Originally Posted by CookingFrenzy
Hey everyone, i'm new here, and hoping that i'm doing this right. I'm having a get together at my house shortly and asked everyone what they wanted to eat, and the majority said Pork, and Chicken... the two hardest things for me to cook. For some reason i can never get them right. I dont cook them enough, or i over cook them... can someone please give me some helpful tips... i'd greatly appreciate it.
(Its Bonless, Skinless Chicken Breast, and Bonless Pork Loin Chops)
I don't normally recommend a thermometer for small pieces
like chicken breasts or pork chops,but if you use it for a while and cross reference that with the feel of the meat
eventually you'll be cooking meat to order.
cooking is generaly not a good method because temps
need to be determined and thickness will be different everytime,so stay away from that.
is what I use for small cuts like steaks,chicken parts
or seafood.Everyone that does this method has learned through experience with trial and error,but again for small
proteins like this I would recommend you give it a go.Worst
case scenario hopefully,is you have to cook it a little longer.
is the best way to determine doneness.
Some cooking methods are not as susceptable to overcooking,or should I say mask well the fact.For example
wet cooking methods like stews,braising and even sauteeing
then simmering in a liquid will mask over doneness.But if
you roasting,pan frying,sauteing,grilling that kind of thing
then the doneness will need to be more exact.
There will always be chatter about what is considered cooked when it comes to chicken or pork.If you
follow guideline set out by the gov everything would be overcooked and not fit for consumption.So to determine

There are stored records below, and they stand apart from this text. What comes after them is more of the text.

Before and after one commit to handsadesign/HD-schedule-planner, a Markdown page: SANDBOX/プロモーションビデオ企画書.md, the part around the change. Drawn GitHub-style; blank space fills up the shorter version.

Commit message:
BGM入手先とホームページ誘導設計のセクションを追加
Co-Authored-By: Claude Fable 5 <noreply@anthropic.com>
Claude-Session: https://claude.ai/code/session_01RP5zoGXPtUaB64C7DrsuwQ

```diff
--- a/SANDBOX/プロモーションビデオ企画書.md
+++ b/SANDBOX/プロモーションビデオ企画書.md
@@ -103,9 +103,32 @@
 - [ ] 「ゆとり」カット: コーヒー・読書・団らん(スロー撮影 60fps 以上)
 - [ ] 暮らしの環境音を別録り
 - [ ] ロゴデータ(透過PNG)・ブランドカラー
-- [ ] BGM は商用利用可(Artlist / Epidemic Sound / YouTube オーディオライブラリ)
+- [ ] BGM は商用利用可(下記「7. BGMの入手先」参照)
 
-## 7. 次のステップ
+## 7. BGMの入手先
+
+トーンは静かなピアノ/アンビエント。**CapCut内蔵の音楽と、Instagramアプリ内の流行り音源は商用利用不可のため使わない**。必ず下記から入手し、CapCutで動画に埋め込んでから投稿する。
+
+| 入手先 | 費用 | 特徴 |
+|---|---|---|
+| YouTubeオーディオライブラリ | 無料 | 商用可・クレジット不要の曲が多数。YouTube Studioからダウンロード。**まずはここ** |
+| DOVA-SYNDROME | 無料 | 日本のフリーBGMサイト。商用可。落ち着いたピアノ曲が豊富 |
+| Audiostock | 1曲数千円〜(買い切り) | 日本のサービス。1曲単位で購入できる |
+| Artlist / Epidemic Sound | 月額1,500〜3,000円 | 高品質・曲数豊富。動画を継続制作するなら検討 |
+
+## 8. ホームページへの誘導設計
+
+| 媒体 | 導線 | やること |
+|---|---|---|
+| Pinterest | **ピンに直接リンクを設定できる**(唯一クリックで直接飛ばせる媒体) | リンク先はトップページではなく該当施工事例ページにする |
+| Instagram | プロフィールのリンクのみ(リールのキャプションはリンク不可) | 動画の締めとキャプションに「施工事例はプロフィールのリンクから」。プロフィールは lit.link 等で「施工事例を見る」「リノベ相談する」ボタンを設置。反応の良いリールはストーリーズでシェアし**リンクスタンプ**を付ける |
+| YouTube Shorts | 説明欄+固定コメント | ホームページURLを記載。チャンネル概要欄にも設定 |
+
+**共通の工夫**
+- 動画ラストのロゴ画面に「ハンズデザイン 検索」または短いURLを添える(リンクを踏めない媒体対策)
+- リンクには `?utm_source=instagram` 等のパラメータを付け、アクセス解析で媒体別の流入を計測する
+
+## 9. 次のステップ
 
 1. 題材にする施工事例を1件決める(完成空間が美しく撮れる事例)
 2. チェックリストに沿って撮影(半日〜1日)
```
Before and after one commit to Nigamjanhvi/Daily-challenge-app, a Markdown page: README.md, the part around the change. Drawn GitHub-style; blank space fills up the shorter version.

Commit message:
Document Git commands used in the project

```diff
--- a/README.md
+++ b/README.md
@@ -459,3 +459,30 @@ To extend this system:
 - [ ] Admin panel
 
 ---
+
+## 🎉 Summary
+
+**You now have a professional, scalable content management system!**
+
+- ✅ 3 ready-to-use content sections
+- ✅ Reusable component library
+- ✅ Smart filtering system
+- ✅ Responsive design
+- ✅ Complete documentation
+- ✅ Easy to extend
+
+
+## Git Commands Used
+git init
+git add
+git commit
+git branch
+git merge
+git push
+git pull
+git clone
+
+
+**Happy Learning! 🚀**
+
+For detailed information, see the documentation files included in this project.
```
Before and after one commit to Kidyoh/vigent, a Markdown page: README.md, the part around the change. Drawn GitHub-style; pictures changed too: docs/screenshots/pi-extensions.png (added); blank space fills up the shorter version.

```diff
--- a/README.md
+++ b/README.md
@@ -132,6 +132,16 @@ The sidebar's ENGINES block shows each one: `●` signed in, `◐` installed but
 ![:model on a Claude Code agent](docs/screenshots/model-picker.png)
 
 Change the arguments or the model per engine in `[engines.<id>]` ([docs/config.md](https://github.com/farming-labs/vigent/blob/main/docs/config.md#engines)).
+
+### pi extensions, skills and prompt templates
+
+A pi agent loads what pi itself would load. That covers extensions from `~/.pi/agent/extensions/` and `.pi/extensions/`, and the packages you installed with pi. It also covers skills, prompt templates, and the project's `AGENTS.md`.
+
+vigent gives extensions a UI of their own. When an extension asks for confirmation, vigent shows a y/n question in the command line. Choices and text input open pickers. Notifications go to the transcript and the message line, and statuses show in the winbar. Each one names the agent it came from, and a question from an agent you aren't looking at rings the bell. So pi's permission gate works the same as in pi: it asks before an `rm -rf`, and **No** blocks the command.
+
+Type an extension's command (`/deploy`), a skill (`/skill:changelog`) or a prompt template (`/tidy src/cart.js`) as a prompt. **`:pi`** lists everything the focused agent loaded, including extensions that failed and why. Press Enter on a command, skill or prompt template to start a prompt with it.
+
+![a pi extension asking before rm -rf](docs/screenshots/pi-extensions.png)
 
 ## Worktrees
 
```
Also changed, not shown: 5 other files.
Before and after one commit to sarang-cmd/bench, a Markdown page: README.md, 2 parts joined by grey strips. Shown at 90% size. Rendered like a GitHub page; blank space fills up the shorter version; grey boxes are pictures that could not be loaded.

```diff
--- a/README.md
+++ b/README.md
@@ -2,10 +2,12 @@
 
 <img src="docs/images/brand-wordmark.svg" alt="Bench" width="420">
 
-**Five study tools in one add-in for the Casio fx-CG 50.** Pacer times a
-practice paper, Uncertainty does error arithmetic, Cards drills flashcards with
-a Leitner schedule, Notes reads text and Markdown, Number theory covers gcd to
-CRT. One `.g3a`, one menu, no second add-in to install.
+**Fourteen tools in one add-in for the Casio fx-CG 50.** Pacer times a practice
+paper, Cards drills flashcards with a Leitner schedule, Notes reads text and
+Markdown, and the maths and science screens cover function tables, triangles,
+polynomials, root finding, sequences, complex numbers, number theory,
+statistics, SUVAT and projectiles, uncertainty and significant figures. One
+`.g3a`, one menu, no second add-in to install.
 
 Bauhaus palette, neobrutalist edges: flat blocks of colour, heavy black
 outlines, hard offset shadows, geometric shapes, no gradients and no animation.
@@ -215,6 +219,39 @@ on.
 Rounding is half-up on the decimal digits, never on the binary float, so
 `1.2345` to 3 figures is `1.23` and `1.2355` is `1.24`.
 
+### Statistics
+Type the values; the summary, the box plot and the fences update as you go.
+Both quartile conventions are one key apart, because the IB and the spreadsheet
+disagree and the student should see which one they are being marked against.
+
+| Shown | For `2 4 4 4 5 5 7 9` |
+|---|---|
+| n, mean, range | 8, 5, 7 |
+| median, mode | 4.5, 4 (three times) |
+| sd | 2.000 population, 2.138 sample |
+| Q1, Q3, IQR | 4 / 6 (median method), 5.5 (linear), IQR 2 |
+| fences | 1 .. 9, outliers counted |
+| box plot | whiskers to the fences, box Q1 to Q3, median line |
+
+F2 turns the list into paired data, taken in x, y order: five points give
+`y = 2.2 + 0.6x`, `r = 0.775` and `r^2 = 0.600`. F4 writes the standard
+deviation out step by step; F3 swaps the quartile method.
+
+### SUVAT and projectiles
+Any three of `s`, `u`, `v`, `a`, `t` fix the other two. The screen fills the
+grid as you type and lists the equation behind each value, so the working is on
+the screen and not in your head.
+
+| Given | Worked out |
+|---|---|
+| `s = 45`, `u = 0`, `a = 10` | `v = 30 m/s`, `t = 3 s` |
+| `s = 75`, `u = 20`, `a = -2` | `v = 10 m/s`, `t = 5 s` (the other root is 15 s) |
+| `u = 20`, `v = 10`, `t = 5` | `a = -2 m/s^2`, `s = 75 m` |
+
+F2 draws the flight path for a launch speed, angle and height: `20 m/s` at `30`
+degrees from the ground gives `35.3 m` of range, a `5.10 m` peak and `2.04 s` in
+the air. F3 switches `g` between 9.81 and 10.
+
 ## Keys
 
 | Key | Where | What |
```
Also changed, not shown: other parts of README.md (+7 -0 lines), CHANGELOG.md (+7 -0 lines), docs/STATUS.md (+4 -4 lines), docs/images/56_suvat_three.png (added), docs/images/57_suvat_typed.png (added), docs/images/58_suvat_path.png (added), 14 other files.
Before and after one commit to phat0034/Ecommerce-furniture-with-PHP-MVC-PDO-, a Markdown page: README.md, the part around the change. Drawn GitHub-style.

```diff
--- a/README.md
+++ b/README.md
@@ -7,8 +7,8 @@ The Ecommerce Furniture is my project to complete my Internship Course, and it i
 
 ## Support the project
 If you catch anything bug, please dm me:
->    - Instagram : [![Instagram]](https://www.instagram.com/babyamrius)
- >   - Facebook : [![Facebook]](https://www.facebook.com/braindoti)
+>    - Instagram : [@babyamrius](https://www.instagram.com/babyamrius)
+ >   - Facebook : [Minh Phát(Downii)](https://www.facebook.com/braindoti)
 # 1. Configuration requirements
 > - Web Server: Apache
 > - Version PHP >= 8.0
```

what internal temp you consider done you'll have to experiment a few time to establish that.
And of course the last answer is cook the meat until it's done.